*PROBLEM*
All of the data below should come back exactly as written, minus its images.

# # # # # # #

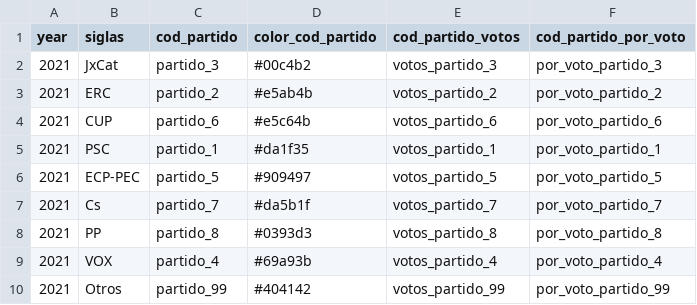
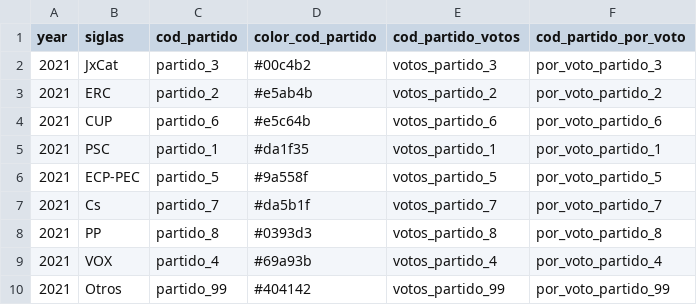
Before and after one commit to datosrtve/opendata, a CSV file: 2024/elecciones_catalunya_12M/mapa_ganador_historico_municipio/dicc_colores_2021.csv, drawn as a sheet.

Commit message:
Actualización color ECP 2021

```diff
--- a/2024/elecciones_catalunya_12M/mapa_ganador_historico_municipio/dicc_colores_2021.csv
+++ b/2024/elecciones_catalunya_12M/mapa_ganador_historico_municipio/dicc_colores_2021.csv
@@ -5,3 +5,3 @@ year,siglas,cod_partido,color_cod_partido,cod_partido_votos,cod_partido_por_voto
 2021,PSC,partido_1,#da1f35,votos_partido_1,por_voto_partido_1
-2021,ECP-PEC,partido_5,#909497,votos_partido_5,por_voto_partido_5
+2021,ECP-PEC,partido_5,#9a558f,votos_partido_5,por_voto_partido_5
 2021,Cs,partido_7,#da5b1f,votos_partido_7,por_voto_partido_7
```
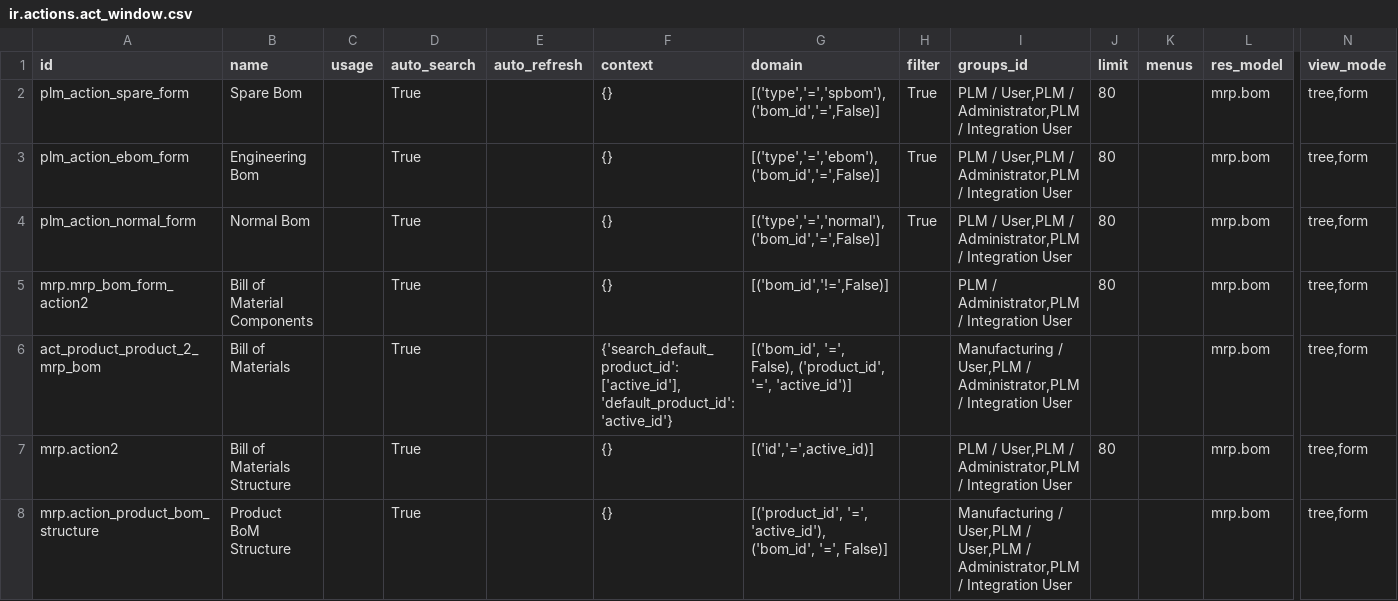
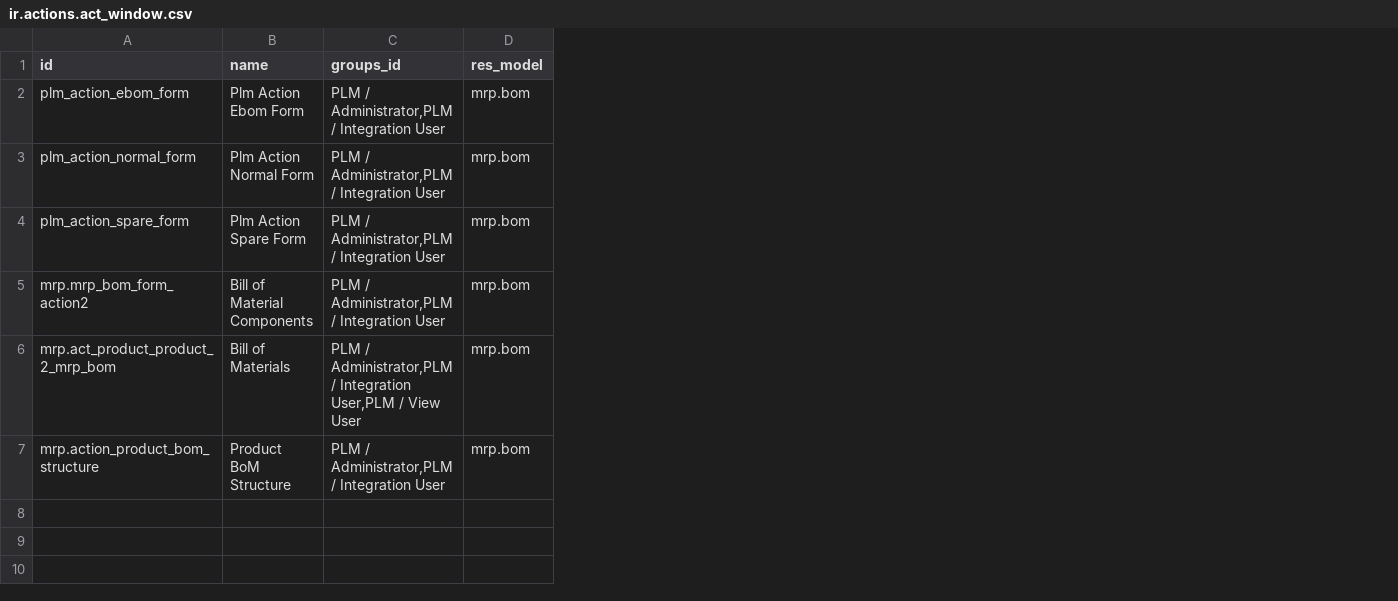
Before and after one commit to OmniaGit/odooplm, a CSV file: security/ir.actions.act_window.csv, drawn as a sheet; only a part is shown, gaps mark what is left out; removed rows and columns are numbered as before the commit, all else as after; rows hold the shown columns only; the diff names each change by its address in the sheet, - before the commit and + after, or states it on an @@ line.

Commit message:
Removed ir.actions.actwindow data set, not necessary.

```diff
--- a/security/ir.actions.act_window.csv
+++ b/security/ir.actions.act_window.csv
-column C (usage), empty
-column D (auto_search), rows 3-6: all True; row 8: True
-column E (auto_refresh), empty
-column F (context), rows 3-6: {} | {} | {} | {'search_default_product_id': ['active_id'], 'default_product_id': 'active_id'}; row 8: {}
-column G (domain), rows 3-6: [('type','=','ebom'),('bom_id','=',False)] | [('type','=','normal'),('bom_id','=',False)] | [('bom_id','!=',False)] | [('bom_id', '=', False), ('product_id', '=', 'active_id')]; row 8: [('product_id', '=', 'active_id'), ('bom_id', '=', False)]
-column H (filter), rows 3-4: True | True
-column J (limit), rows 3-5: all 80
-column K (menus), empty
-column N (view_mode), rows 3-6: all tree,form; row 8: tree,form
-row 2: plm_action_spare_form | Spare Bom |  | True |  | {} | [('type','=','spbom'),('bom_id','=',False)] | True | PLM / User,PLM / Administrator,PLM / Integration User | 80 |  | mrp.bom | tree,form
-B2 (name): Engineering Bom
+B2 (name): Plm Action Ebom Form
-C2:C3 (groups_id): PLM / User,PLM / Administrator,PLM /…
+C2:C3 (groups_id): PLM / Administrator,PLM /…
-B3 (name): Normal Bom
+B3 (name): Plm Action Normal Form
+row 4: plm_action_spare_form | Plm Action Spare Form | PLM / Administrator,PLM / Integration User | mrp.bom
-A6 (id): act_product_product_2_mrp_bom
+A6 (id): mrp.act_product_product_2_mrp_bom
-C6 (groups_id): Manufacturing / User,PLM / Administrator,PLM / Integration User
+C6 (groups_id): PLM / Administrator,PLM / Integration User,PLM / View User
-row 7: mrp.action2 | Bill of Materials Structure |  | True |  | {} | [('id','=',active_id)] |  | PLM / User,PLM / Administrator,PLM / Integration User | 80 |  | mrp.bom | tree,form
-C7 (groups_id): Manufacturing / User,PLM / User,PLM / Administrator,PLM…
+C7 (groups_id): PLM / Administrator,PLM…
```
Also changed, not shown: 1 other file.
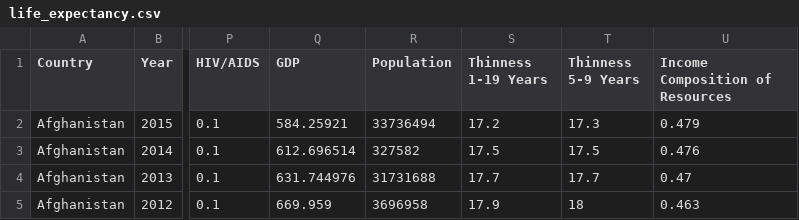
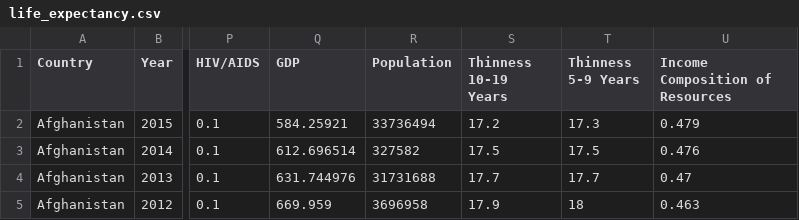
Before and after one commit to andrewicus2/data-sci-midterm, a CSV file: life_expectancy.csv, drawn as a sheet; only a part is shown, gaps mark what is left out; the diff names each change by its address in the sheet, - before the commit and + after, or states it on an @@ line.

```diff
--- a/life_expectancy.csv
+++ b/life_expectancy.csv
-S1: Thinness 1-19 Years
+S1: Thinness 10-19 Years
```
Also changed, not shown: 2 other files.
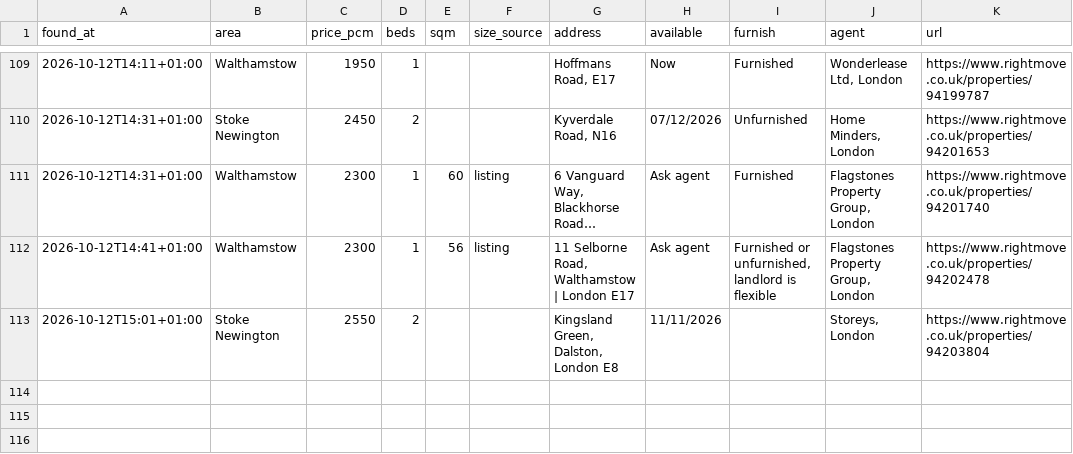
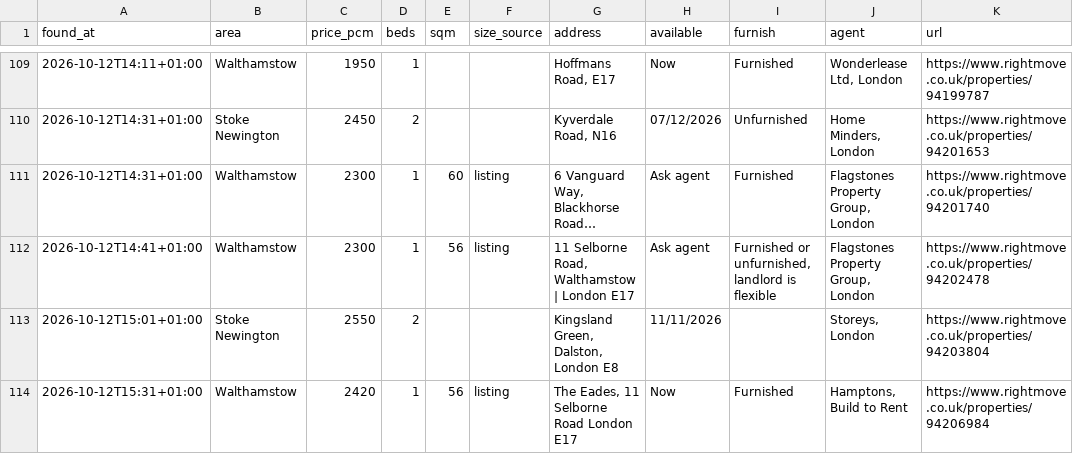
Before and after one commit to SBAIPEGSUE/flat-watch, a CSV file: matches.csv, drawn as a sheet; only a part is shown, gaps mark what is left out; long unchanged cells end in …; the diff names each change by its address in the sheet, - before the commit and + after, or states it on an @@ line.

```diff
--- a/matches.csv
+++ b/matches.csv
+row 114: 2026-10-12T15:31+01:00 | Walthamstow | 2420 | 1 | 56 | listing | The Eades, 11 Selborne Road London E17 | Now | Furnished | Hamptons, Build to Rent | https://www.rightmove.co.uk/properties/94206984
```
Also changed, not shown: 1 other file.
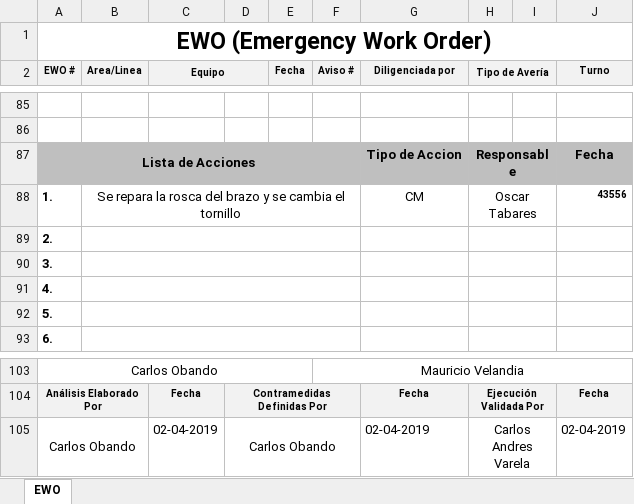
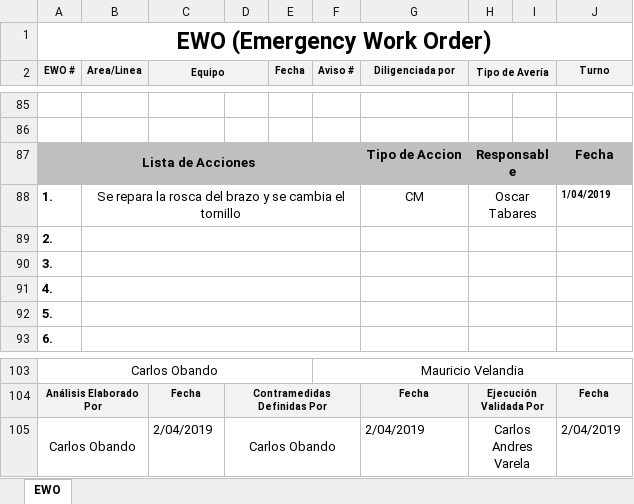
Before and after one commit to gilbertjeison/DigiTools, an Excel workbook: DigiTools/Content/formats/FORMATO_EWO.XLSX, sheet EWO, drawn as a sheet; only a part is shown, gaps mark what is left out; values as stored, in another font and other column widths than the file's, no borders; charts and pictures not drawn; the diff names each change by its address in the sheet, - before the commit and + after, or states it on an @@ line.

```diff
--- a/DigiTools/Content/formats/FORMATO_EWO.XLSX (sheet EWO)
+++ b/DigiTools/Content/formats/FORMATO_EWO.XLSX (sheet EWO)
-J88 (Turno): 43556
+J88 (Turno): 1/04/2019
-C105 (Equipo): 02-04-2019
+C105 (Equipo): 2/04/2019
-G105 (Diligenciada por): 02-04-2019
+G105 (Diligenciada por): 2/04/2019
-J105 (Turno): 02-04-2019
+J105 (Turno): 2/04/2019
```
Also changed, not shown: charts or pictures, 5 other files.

# # # # # # #

*SOLUTION TO THIS PROBLEM*
Before and after one commit to datosrtve/opendata, a CSV file: 2024/elecciones_catalunya_12M/mapa_ganador_historico_municipio/dicc_colores_2021.csv, drawn as a sheet.

Commit message:
Actualización color ECP 2021

```diff
--- a/2024/elecciones_catalunya_12M/mapa_ganador_historico_municipio/dicc_colores_2021.csv
+++ b/2024/elecciones_catalunya_12M/mapa_ganador_historico_municipio/dicc_colores_2021.csv
@@ -5,3 +5,3 @@ year,siglas,cod_partido,color_cod_partido,cod_partido_votos,cod_partido_por_voto
 2021,PSC,partido_1,#da1f35,votos_partido_1,por_voto_partido_1
-2021,ECP-PEC,partido_5,#909497,votos_partido_5,por_voto_partido_5
+2021,ECP-PEC,partido_5,#9a558f,votos_partido_5,por_voto_partido_5
 2021,Cs,partido_7,#da5b1f,votos_partido_7,por_voto_partido_7
```
Before and after one commit to OmniaGit/odooplm, a CSV file: security/ir.actions.act_window.csv, drawn as a sheet; only a part is shown, gaps mark what is left out; removed rows and columns are numbered as before the commit, all else as after; rows hold the shown columns only; the diff names each change by its address in the sheet, - before the commit and + after, or states it on an @@ line.

Commit message:
Removed ir.actions.actwindow data set, not necessary.

```diff
--- a/security/ir.actions.act_window.csv
+++ b/security/ir.actions.act_window.csv
-column C (usage), empty
-column D (auto_search), rows 3-6: all True; row 8: True
-column E (auto_refresh), empty
-column F (context), rows 3-6: {} | {} | {} | {'search_default_product_id': ['active_id'], 'default_product_id': 'active_id'}; row 8: {}
-column G (domain), rows 3-6: [('type','=','ebom'),('bom_id','=',False)] | [('type','=','normal'),('bom_id','=',False)] | [('bom_id','!=',False)] | [('bom_id', '=', False), ('product_id', '=', 'active_id')]; row 8: [('product_id', '=', 'active_id'), ('bom_id', '=', False)]
-column H (filter), rows 3-4: True | True
-column J (limit), rows 3-5: all 80
-column K (menus), empty
-column N (view_mode), rows 3-6: all tree,form; row 8: tree,form
-row 2: plm_action_spare_form | Spare Bom |  | True |  | {} | [('type','=','spbom'),('bom_id','=',False)] | True | PLM / User,PLM / Administrator,PLM / Integration User | 80 |  | mrp.bom | tree,form
-B2 (name): Engineering Bom
+B2 (name): Plm Action Ebom Form
-C2:C3 (groups_id): PLM / User,PLM / Administrator,PLM /…
+C2:C3 (groups_id): PLM / Administrator,PLM /…
-B3 (name): Normal Bom
+B3 (name): Plm Action Normal Form
+row 4: plm_action_spare_form | Plm Action Spare Form | PLM / Administrator,PLM / Integration User | mrp.bom
-A6 (id): act_product_product_2_mrp_bom
+A6 (id): mrp.act_product_product_2_mrp_bom
-C6 (groups_id): Manufacturing / User,PLM / Administrator,PLM / Integration User
+C6 (groups_id): PLM / Administrator,PLM / Integration User,PLM / View User
-row 7: mrp.action2 | Bill of Materials Structure |  | True |  | {} | [('id','=',active_id)] |  | PLM / User,PLM / Administrator,PLM / Integration User | 80 |  | mrp.bom | tree,form
-C7 (groups_id): Manufacturing / User,PLM / User,PLM / Administrator,PLM…
+C7 (groups_id): PLM / Administrator,PLM…
```
Also changed, not shown: 1 other file.
Before and after one commit to andrewicus2/data-sci-midterm, a CSV file: life_expectancy.csv, drawn as a sheet; only a part is shown, gaps mark what is left out; the diff names each change by its address in the sheet, - before the commit and + after, or states it on an @@ line.

```diff
--- a/life_expectancy.csv
+++ b/life_expectancy.csv
-S1: Thinness 1-19 Years
+S1: Thinness 10-19 Years
```
Also changed, not shown: 2 other files.
Before and after one commit to SBAIPEGSUE/flat-watch, a CSV file: matches.csv, drawn as a sheet; only a part is shown, gaps mark what is left out; long unchanged cells end in …; the diff names each change by its address in the sheet, - before the commit and + after, or states it on an @@ line.

```diff
--- a/matches.csv
+++ b/matches.csv
+row 114: 2026-10-12T15:31+01:00 | Walthamstow | 2420 | 1 | 56 | listing | The Eades, 11 Selborne Road London E17 | Now | Furnished | Hamptons, Build to Rent | https://www.rightmove.co.uk/properties/94206984
```
Also changed, not shown: 1 other file.
Before and after one commit to gilbertjeison/DigiTools, an Excel workbook: DigiTools/Content/formats/FORMATO_EWO.XLSX, sheet EWO, drawn as a sheet; only a part is shown, gaps mark what is left out; values as stored, in another font and other column widths than the file's, no borders; charts and pictures not drawn; the diff names each change by its address in the sheet, - before the commit and + after, or states it on an @@ line.

```diff
--- a/DigiTools/Content/formats/FORMATO_EWO.XLSX (sheet EWO)
+++ b/DigiTools/Content/formats/FORMATO_EWO.XLSX (sheet EWO)
-J88 (Turno): 43556
+J88 (Turno): 1/04/2019
-C105 (Equipo): 02-04-2019
+C105 (Equipo): 2/04/2019
-G105 (Diligenciada por): 02-04-2019
+G105 (Diligenciada por): 2/04/2019
-J105 (Turno): 02-04-2019
+J105 (Turno): 2/04/2019
```
Also changed, not shown: charts or pictures, 5 other files.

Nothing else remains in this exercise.